Image comparison data
-*-*-

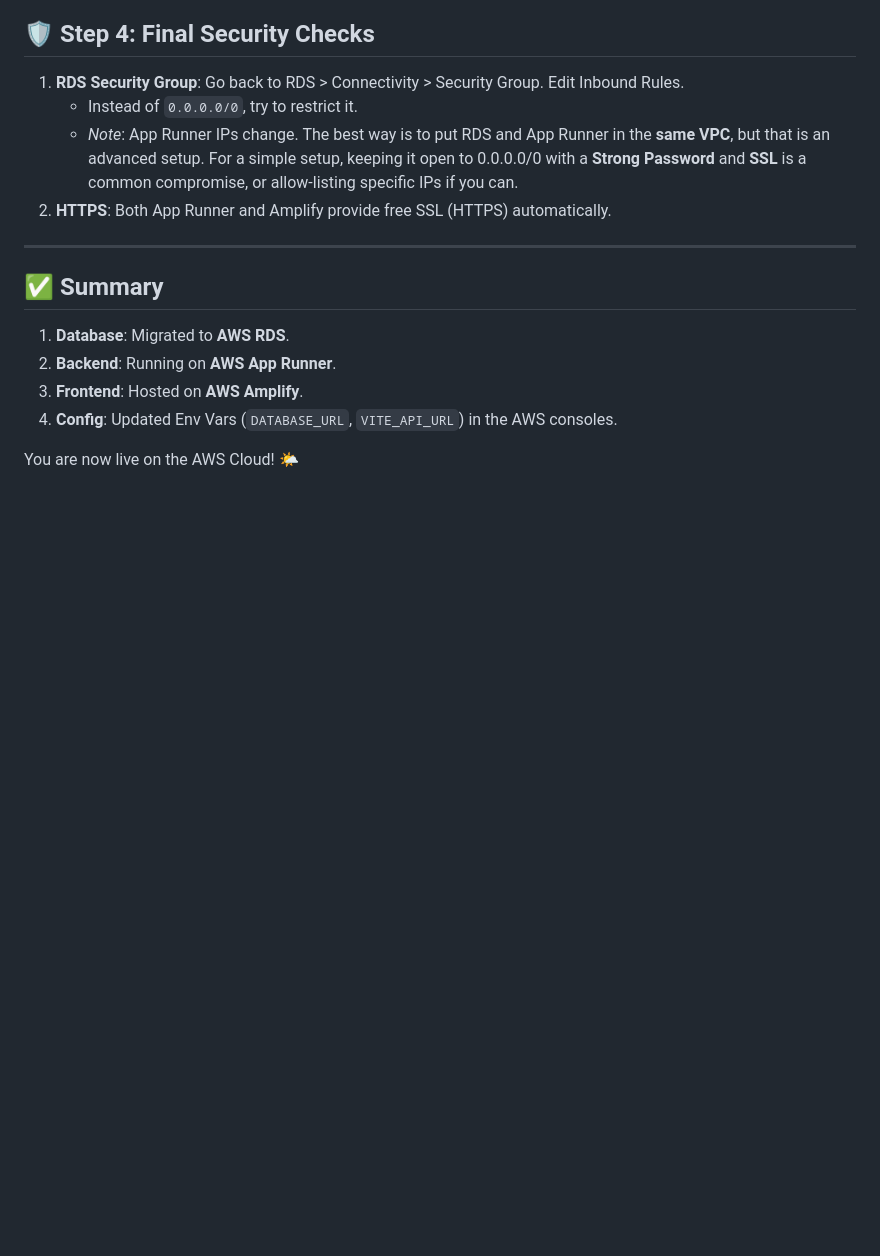
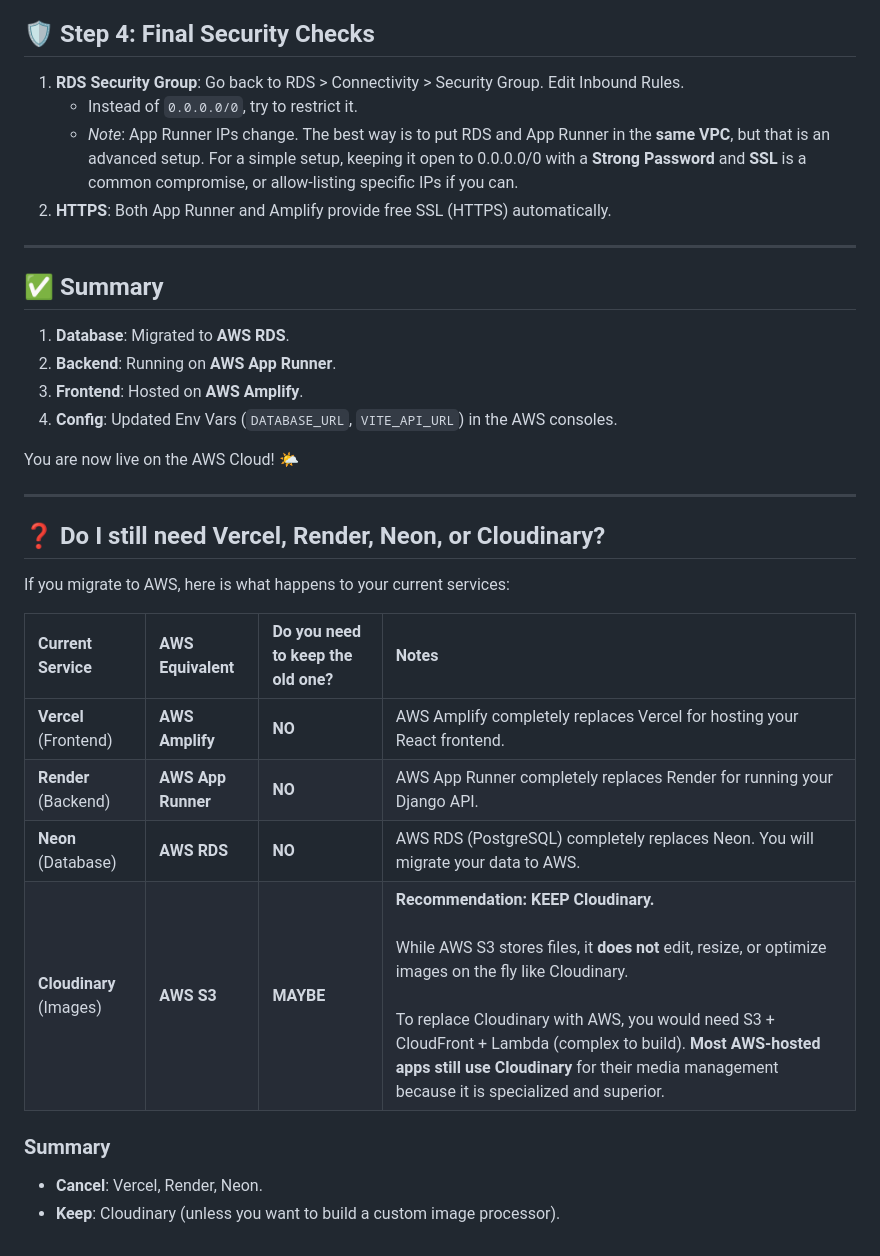
Before and after one commit to Devamstark/MM6, a Markdown page: docs/AWS_DEPLOYMENT_GUIDE.md, the part around the change. GitHub-like rendering; blank space fills up the shorter version.

Commit message:
Docs: Update AWS guide with service replacement comparison

```diff
--- a/docs/AWS_DEPLOYMENT_GUIDE.md
+++ b/docs/AWS_DEPLOYMENT_GUIDE.md
@@ -161,3 +161,20 @@ gunicorn core.wsgi:application
 4.  **Config**: Updated Env Vars (`DATABASE_URL`, `VITE_API_URL`) in the AWS consoles.
 
 You are now live on the AWS Cloud! 🌤️
+
+---
+
+## ❓ Do I still need Vercel, Render, Neon, or Cloudinary?
+
+If you migrate to AWS, here is what happens to your current services:
+
+| Current Service | AWS Equivalent | Do you need to keep the old one? | Notes |
+| :--- | :--- | :--- | :--- |
+| **Vercel** (Frontend) | **AWS Amplify** | **NO** | AWS Amplify completely replaces Vercel for hosting your React frontend. |
+| **Render** (Backend) | **AWS App Runner** | **NO** | AWS App Runner completely replaces Render for running your Django API. |
+| **Neon** (Database) | **AWS RDS** | **NO** | AWS RDS (PostgreSQL) completely replaces Neon. You will migrate your data to AWS. |
+| **Cloudinary** (Images) | **AWS S3** | **MAYBE** | **Recommendation: KEEP Cloudinary.** <br><br>While AWS S3 stores files, it **does not** edit, resize, or optimize images on the fly like Cloudinary. <br><br>To replace Cloudinary with AWS, you would need S3 + CloudFront + Lambda (complex to build). **Most AWS-hosted apps still use Cloudinary** for their media management because it is specialized and superior. |
+
+### Summary
+- **Cancel**: Vercel, Render, Neon.
+- **Keep**: Cloudinary (unless you want to build a custom image processor).
```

-*-*-

### WHAT IS EXPECTED
Repeat the data above exactly, images excluded.

### SOLUTION
Before and after one commit to Devamstark/MM6, a Markdown page: docs/AWS_DEPLOYMENT_GUIDE.md, the part around the change. GitHub-like rendering; blank space fills up the shorter version.

Commit message:
Docs: Update AWS guide with service replacement comparison

```diff
--- a/docs/AWS_DEPLOYMENT_GUIDE.md
+++ b/docs/AWS_DEPLOYMENT_GUIDE.md
@@ -161,3 +161,20 @@ gunicorn core.wsgi:application
 4.  **Config**: Updated Env Vars (`DATABASE_URL`, `VITE_API_URL`) in the AWS consoles.
 
 You are now live on the AWS Cloud! 🌤️
+
+---
+
+## ❓ Do I still need Vercel, Render, Neon, or Cloudinary?
+
+If you migrate to AWS, here is what happens to your current services:
+
+| Current Service | AWS Equivalent | Do you need to keep the old one? | Notes |
+| :--- | :--- | :--- | :--- |
+| **Vercel** (Frontend) | **AWS Amplify** | **NO** | AWS Amplify completely replaces Vercel for hosting your React frontend. |
+| **Render** (Backend) | **AWS App Runner** | **NO** | AWS App Runner completely replaces Render for running your Django API. |
+| **Neon** (Database) | **AWS RDS** | **NO** | AWS RDS (PostgreSQL) completely replaces Neon. You will migrate your data to AWS. |
+| **Cloudinary** (Images) | **AWS S3** | **MAYBE** | **Recommendation: KEEP Cloudinary.** <br><br>While AWS S3 stores files, it **does not** edit, resize, or optimize images on the fly like Cloudinary. <br><br>To replace Cloudinary with AWS, you would need S3 + CloudFront + Lambda (complex to build). **Most AWS-hosted apps still use Cloudinary** for their media management because it is specialized and superior. |
+
+### Summary
+- **Cancel**: Vercel, Render, Neon.
+- **Keep**: Cloudinary (unless you want to build a custom image processor).
```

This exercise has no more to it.